32: Bibliography: | Bellis, Mary. (2012). The Cotton Gin and Eli Whitney. Retrieved from http://inventors.about.com/od/cstartinventions/a/cotton_gin.htm Gilbert, Ruth. (2012). Forten, James. Retrieved from http://pabook.libraries.psu.edu/palitmap/bios/Forten__James.html Friends General Conference. (2012). Paul Cuffe. Retrieved from http://www.fgcquaker.org/fit-for-freedom/paul-cuffe Friends General Conference. (2012). A Short Biography of Frederick Douglass. Retrieved from http://www.frederickdouglass.org/douglass_bio.html | PBS. (2012). Gabriel’s Conspiracy. Retrieved from http://www.pbs.org/wgbh/aia/part3/3p1576.html Gale Group. (2001). Denmark Vesey. Retrieved from http://www.africawithin.com/bios/denmark_vesey.htm PBS. (2012). Nat Turner’s Rebellion. Retrived from http://www.pbs.org/wgbh/aia/part3/3p1518.html PBS. (2012). Denmark Vesey. Retrieved from http://www.pbs.org/thisfarbyfaith/people/denmark_vesey.html Blackpast. (2012). Nancy Gardner Prince.
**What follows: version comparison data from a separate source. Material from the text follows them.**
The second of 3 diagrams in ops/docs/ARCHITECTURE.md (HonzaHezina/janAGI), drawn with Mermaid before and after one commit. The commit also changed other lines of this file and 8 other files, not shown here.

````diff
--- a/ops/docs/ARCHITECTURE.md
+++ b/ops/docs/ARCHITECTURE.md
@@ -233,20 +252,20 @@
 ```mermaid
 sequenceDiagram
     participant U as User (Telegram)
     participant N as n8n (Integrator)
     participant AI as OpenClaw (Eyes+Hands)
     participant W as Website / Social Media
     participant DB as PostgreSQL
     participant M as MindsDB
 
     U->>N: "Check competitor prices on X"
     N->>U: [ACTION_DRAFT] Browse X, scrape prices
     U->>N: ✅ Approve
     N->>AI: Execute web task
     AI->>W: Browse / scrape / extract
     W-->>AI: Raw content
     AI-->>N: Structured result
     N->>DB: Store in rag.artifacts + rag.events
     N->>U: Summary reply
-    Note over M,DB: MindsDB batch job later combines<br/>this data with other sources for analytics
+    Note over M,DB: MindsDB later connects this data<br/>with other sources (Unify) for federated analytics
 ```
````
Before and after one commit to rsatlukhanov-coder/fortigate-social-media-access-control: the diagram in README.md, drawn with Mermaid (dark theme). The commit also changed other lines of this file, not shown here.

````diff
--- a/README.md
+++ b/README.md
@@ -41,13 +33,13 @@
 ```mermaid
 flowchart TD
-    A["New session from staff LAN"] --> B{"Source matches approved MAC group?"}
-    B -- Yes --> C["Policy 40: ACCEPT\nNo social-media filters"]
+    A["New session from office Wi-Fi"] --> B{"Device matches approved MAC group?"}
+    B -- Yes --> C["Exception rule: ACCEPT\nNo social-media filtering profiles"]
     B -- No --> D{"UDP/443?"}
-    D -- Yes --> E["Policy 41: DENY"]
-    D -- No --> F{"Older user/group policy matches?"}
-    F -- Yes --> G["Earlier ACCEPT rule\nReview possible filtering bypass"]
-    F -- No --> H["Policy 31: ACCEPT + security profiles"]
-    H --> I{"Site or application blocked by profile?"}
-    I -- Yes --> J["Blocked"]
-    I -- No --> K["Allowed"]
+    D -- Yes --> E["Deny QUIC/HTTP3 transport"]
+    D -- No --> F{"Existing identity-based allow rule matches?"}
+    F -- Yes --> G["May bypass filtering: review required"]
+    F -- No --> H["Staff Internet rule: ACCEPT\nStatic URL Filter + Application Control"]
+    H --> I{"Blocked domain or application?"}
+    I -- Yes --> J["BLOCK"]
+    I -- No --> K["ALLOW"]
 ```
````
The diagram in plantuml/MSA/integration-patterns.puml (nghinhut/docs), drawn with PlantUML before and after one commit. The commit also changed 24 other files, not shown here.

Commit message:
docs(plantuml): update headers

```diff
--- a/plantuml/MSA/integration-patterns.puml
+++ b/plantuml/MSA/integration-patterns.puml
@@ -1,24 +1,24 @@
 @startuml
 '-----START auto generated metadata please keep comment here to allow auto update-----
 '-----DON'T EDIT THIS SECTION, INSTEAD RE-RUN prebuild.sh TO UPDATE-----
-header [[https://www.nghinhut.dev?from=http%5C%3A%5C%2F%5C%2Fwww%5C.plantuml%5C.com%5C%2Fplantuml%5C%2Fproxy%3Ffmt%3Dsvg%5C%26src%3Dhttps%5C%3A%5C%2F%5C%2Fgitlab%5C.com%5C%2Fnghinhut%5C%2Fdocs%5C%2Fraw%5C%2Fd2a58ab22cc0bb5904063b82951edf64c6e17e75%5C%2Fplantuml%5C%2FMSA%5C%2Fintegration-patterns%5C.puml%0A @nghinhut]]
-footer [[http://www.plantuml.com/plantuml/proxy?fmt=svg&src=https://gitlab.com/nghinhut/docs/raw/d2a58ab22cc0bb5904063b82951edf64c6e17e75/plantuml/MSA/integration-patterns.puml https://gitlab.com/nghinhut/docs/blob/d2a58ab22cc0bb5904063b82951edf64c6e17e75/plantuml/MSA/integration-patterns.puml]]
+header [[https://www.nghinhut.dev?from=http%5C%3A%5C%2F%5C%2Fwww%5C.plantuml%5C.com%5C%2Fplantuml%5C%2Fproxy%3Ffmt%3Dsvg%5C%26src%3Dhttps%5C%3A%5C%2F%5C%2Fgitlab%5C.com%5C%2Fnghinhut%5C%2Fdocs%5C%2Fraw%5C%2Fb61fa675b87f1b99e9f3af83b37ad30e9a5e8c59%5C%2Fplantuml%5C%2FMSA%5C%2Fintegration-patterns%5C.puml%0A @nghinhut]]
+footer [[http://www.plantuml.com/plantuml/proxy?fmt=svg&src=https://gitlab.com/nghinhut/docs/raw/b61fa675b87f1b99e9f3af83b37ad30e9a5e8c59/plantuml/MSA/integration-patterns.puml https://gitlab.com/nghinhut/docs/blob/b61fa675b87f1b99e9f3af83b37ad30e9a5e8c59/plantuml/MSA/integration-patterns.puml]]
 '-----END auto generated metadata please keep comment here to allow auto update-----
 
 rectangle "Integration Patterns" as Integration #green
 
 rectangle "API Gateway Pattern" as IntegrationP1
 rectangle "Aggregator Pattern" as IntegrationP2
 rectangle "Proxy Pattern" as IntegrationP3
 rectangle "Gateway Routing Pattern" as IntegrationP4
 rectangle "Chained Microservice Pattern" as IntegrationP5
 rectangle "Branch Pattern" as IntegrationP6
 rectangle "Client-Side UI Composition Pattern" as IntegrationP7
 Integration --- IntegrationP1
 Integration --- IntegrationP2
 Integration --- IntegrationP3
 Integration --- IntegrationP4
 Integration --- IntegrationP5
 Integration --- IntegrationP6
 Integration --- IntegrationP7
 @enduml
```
Retrieved from http://www.blackpast.org/?q=aah/prince-nancy-gardner-1799-c-1856
33: Picture Links: | http://docsouth.unc.edu/nc/walker/walkertp.jpg http://www.myblackhistory.net/great%20negro%20plot.jpg http://buzz.7hills.org/groups/ushiswenger11/wiki/3dfb7/images/7c1e7.jpg http://www.blackpast.org/files/blackpast_images/stono_rebellion.jpg http://2.bp.blogspot.com/-t5P5-l2fWac/TadEECe4dEI/AAAAAAAAADU/rmWelzwUJ10/s1600/scroll.png http://www.wntb.com/blackhistory/gabrielprosser/gabrielprosserpict.jpg http://2.bp.blogspot.com/-8gaE8hvUEKk/ToFOjytbJnI/AAAAAAAAEVA/43HVNZqpt_o/s1600/NY2_274.jpg http://bloximages.chicago2.vip.townnews.com/amsterdamnews.com/content/tncms/assets/v3/editorial/5/fc/5fc538e0-540d-11e1-9298-001871e3ce6c/4f3554f7e9dfd.preview-300.jpg http://2.bp.blogspot.com/-FxF4tCnYakk/TWbG5BeJtoI/AAAAAAAAI4o/k3jLOqEzh9g/s400/paul+cuffe-01.jpg